That said, is it too much to ask that the upcoming General Convention of the Episcopal Church make evangelism and church-planting priorities in its work and in its budgetary decisions? —J. Douglas Ousley


GC 2018–Does Anyone Care?

Monday, March 12th, 2018

At a clergy luncheon today, I asked my colleagues what the issues were for the General Convention of the Episcopal Church that is having its triennial meeting this summer. My question was met with blank stares and a quick change of the topic.

Given the vast amounts of money spent on air fares, hotels, and meals for the Convention (16 delegates and alternates plus three bishops and staff just from the Diocese of New York alone), one would hope that the meeting would consider topics of importance to the Church. There will be some debate about liturgical revision, I know, and I’m sure there will be many political resolutions.

But it will be interesting to see if anything substantive is done to try to address the continuing decline in membership in the Church (and the resulting diminution in income and closing of churches.)

Outreach usually means service in our church. That’s to the good. But a shot of evangelism would be timely as well. —J. Douglas Ousley


Line Fishing

Tuesday, February 13th, 2018

I’m not a fisherman, but I understand that there are two kinds of fishing: net fishing and line fishing.

According to the Dean of the General Theological Seminary, who recently gave a talk to a clergy group I’m a member of, our Episcopal Church does evangelism on the analogy of line fishing. That is, we don’t sweep in large quantities of converts as though we were fishing with a net. Instead, we hook people in, one-by-one.

This accords with my own experience of the church in Manhattan, where people come from such diverse backgrounds that you have to offer many different ways to introduce unbelievers to the way of Jesus Christ. Moreover, our denomination has a substantial intellectual and aesthetic component that has to be grasped over time, with each seeker proceeding at his or her own pace.

All this makes church growth come irregularly, in fits and starts. But it also means that new believers value what they have come to hold in their minds and hearts. —J. Douglas Ousley


Us v. Them

Tuesday, December 19th, 2017

I recently participated in a forum on religious diversity that was held at the Fashion Institute of Technology in Manhattan.

I joined Buddhist, Jewish, and Muslim leaders in discussing the major concerns our respective religious bodies had in this day and age. The FIT students present were respectful and asked good questions.

My own reflections that evening focused on what I think is a problem that the major religions share. We all have conservative and liberal factions, and those of us on the more progressive, non-fundamentalist end of the spectrum are constantly seeing the other side get the lion’s share of media attention. Muslim, Christian, Jewish, and Buddhist fundamentalists–however different their beliefs–seem to always to present the outrageous beliefs that grab the headlines. Meanwhile, the calm and reasonable attempts at explaining our respective faiths that we mainstream clergy propose are ignored.

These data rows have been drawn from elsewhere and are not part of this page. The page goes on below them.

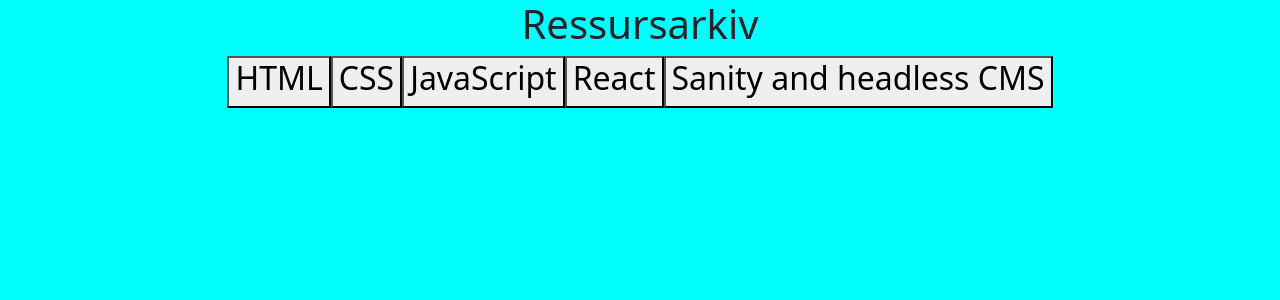
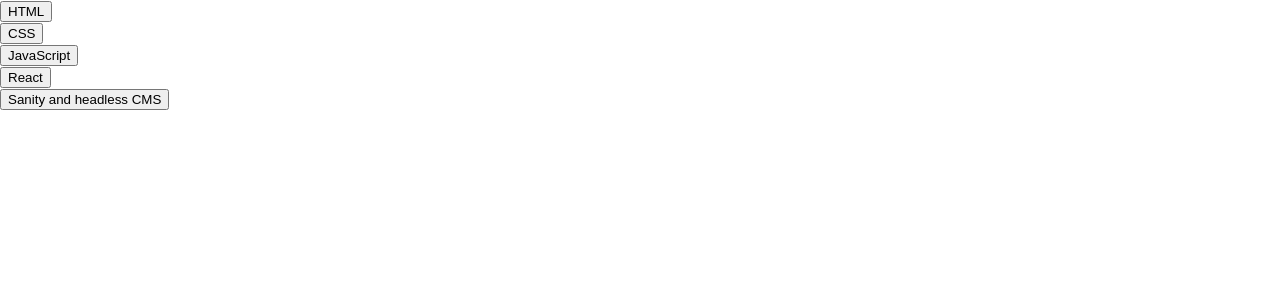
Before and after one commit to CatNip4929/uin23_arbeidskrav3_git_gud, a React (Create React App) app: page / in a window 1280 px wide. Shown: the top 300 px of the page. Built offline with nearby package versions, Linux system fonts and the light colour scheme.

Commit message:
Routing
Lekt med routing og satt opp en fungerende reactside med routing

```diff
--- a/package.json
+++ b/package.json
@@ -9,6 +9,7 @@
     "bootstrap": "^5.3.0-alpha1",
     "react": "^18.2.0",
     "react-dom": "^18.2.0",
+    "react-router-dom": "^6.8.1",
     "react-scripts": "5.0.1",
     "web-vitals": "^2.1.4"
   },
--- a/src/App.js
+++ b/src/App.js
@@ -1,14 +1,20 @@
-import './App.css';
-import Header from './components/Header';
-import Nav from './components/Nav';
-import './css/main.css'
-
+import { BrowserRouter, Routes, Route } from "react-router-dom";
+import MyComponent from "./components/MyComponent";
+import Content from "./components/Content";
 function App() {
   return (
-    <div className="App">
-      <Header/>
-      <Nav/>
-    </div>
+    <BrowserRouter>
+    <main>
+    <MyComponent />
+      <Routes>
+          <Route path="html" element={<Content title="HTML" />} />
+          <Route path="css" element={<Content title="CSS" />} />
+          <Route path="javascript" element={<Content title="Javascript" />} />
+          <Route path="reactpage" element={<Content title="React" />} />
+          <Route path="sanity" element={<Content title="Sanity" />} />
+      </Routes>
+      </main>
+    </BrowserRouter>
   );
 }
 
--- a/src/components/Content.js
+++ b/src/components/Content.js
@@ -1,13 +1,7 @@
-import resources from '../resources.json'
-
-export default funciton Content () {
+export default function Content({title}){
     return (
-        <main>
-            <article>
-             <h2>
-
-             </h2>
-            </article>
-        </main>
-    )
+    <div>
+    <h1>{title}</h1>
+  </div>
+);
 }
--- a/src/components/Header.js
+++ /dev/null
@@ -1,5 +0,0 @@
-export default function Header(){
-    return (
-            <h1>Ressursarkiv</h1>
-    )
-}
--- a/src/components/Layouts.js
+++ /dev/null
@@ -1,3 +0,0 @@
-export default function Layouts () {
-  return ()
-}
--- /dev/null
+++ b/src/components/MyComponent.js
@@ -0,0 +1,30 @@
+import React, { useState } from 'react';
+import filer from '../resources/filer';
+
+export default function MyComponent() {
+  const [selectedCategory, setSelectedCategory] = useState(null);
+
+  return (
+    <div>
+      {filer.map((item, index) => (
+        <div key={index}>
+          <button onClick={() => setSelectedCategory(item.category)}>
+            {item.category}
+          </button>
+          {selectedCategory === item.category && (
+            <div>
+              <p>{item.text}</p>
+              <ul>
+                {item.sources.map((source, index) => (
+                  <li key={index}>
+                    <a href={source.url}>{source.title}</a>
+                  </li>
+                ))}
+              </ul>
+            </div>
+          )}
+        </div>
+      ))}
+    </div>
+  );
+}
--- a/src/components/Nav.js
+++ /dev/null
@@ -1,18 +0,0 @@
-import Title from "./Title";
-import resources from "../resources.json";
-import Resources from "./Resources";
-
-export default function Nav({ cat }) {
-  return (
-    <nav>
-      <Title />
-      {resources.map((resources) => {
-        return (
-          <button className="nav-btns" onClick="activate">
-            <Resources cat={resources.category} />
-          </button>
-        );
-      })}
-    </nav>
-  );
-}
--- a/src/components/Resources.js
+++ /dev/null
@@ -1,7 +0,0 @@
-import Title from "./Title";
-
-export default function Resources({cat}) {
-  return (
-  <Title cat={cat} />
-  )
-}
--- a/src/components/Title.js
+++ /dev/null
@@ -1,3 +0,0 @@
-export default function Title({ cat }) {
-  return <h2>{cat}</h2>;
-}
--- a/src/resources.json
+++ b/src/resources/filer.js
@@ -1,4 +1,4 @@
-[
+const filer = [
     {
         "category": "HTML",
         "text": "HTML står for Hyper Text Markup Language, og er et strukturspråk som brukes for å lage strukturer til nettside- og applikasjonsgrensesnitt.",
@@ -94,3 +94,5 @@
         ]
      }
     ]
+
+    export default filer;
```
Also changed, not shown: src/components/Main.js (added, +15 -0 lines), 1 other file (tests, documents, lock files or other folders).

The solution to our problem eludes me. But it is certain that we will need to do a better job of getting our message out. —J. Douglas Ousley

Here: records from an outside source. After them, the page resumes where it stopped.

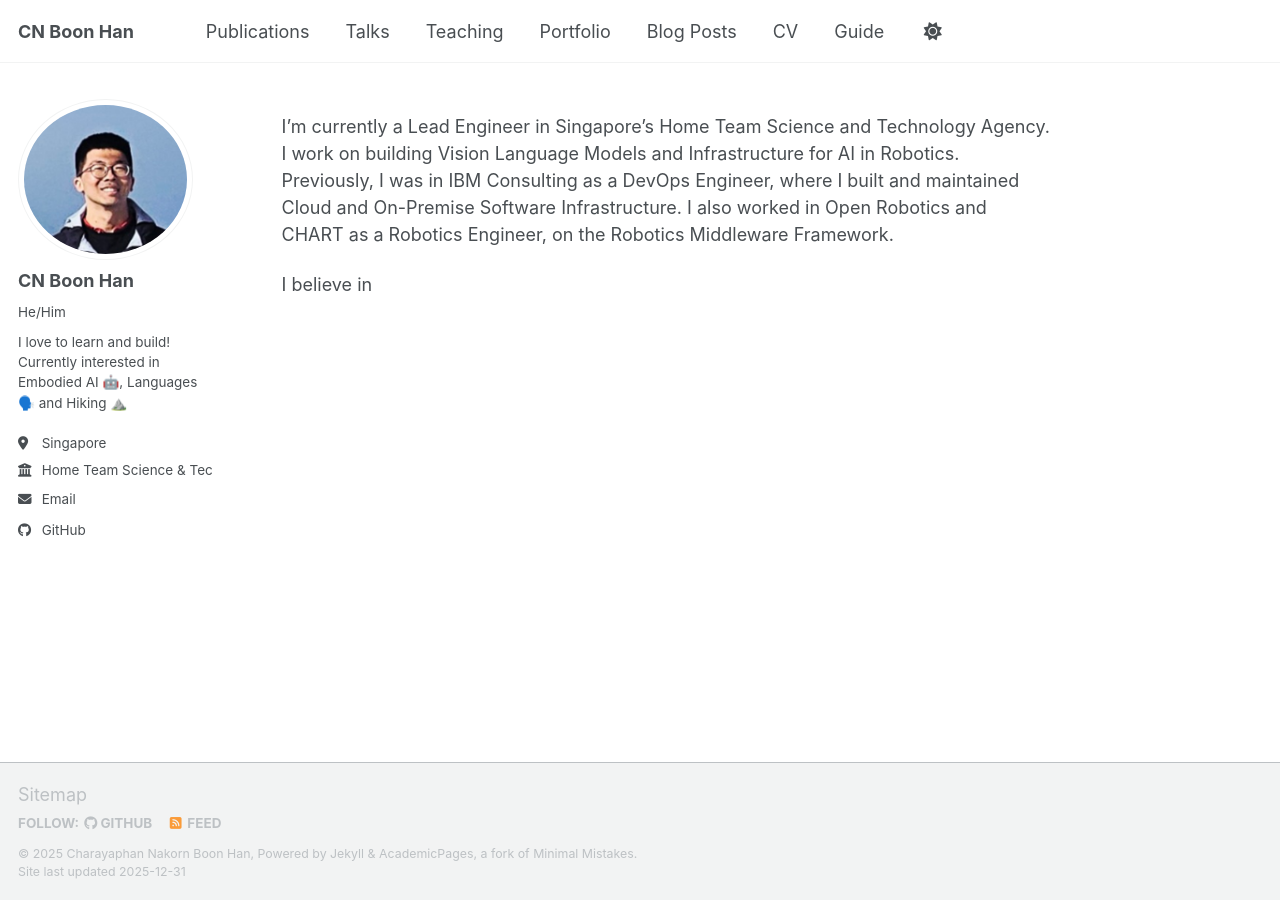
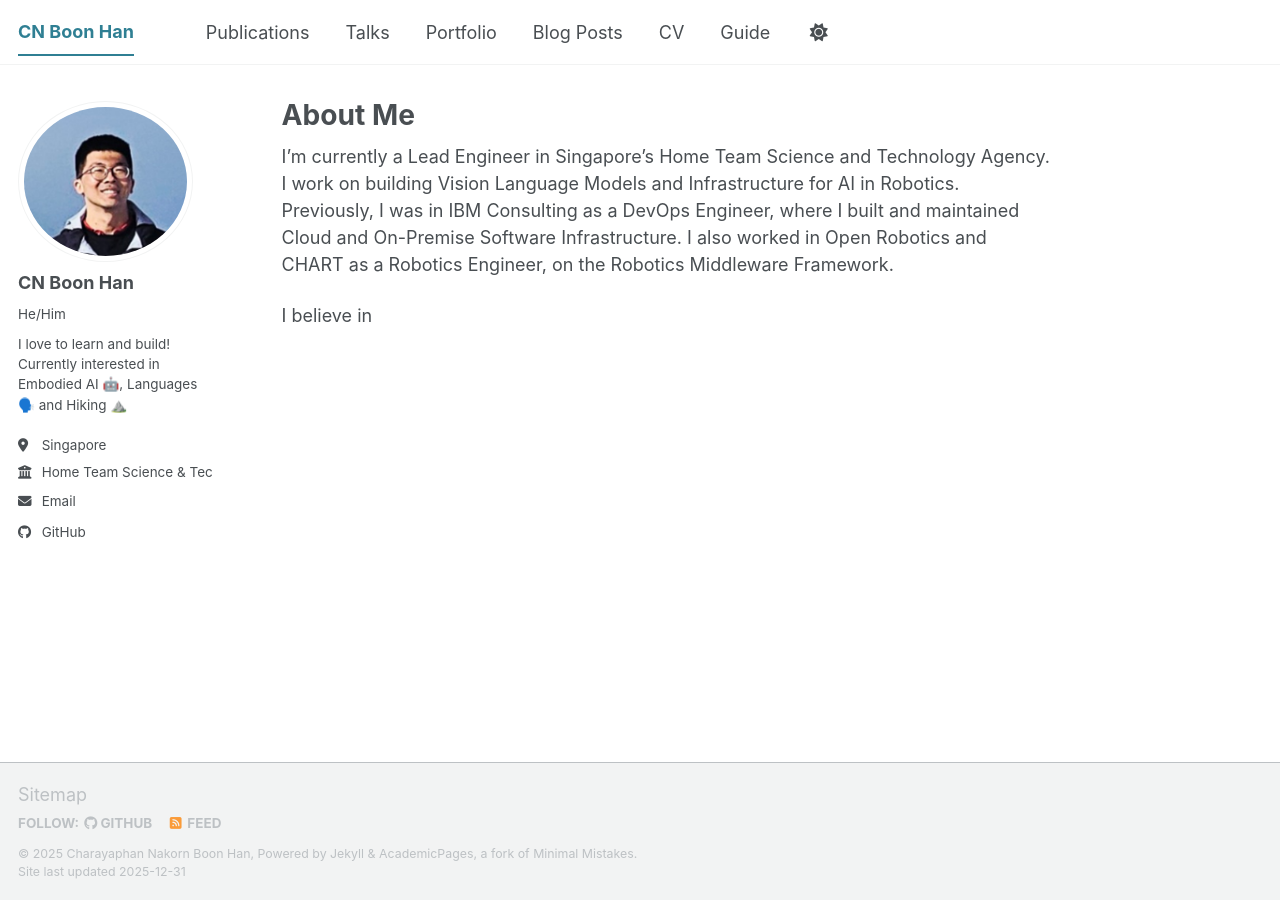
Before and after one commit to cnboonhan/cnboonhan.github.io, a Jekyll site: the page built from _pages/about.md, in a window 1280 px wide. Built offline with Jekyll 4.4.1, drawn with Linux system fonts in a browser that asks for light colours; a script bundle is joined from its source files by our own code; library files that are not in the unit come from our copies.

Commit message:
remove teaching section

```diff
--- a/_data/navigation.yml
+++ b/_data/navigation.yml
@@ -14,9 +14,6 @@ main:
   - title: "Talks"
     url: /talks/
 
-  - title: "Teaching"
-    url: /teaching/
-
   - title: "Portfolio"
     url: /portfolio/
 
--- a/_pages/about.md
+++ b/_pages/about.md
@@ -1,6 +1,6 @@
 ---
-permalink: About Me
-title: ""
+permalink: /
+title: "About Me"
 author_profile: true
 redirect_from:
   - /about/
```
Also changed, not shown: _pages/teaching.html (deleted, +0 -12 lines).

More or Less Christian

Monday, October 2nd, 2017

A friend recently gave me a book of essays that he had edited on various early Church historical topics. One essay noted that in a homily, the church father Origen “distinguishes within Christ’s army the front-line troops who fight Satan hand to hand and the many camp followers who support the combat forces but do little or no fighting themselves.”

This is a useful distinction. Many “camp followers” simply don’t have the time to attend church every Sunday, serve on committees, observe feast and fast days, offer private prayers, and so on. They might be able to do some of these things, but they are more than willing to support the “front-line troops.” (We might call the latter, “the pillars of the church.”)

If all the camp followers went to church every Sunday, most of our churches would be packed! As it is, we should be grateful for whatever support we get, including support from those who have neither the time nor the inspiration to fight on the front lines. —J. Douglas Ousley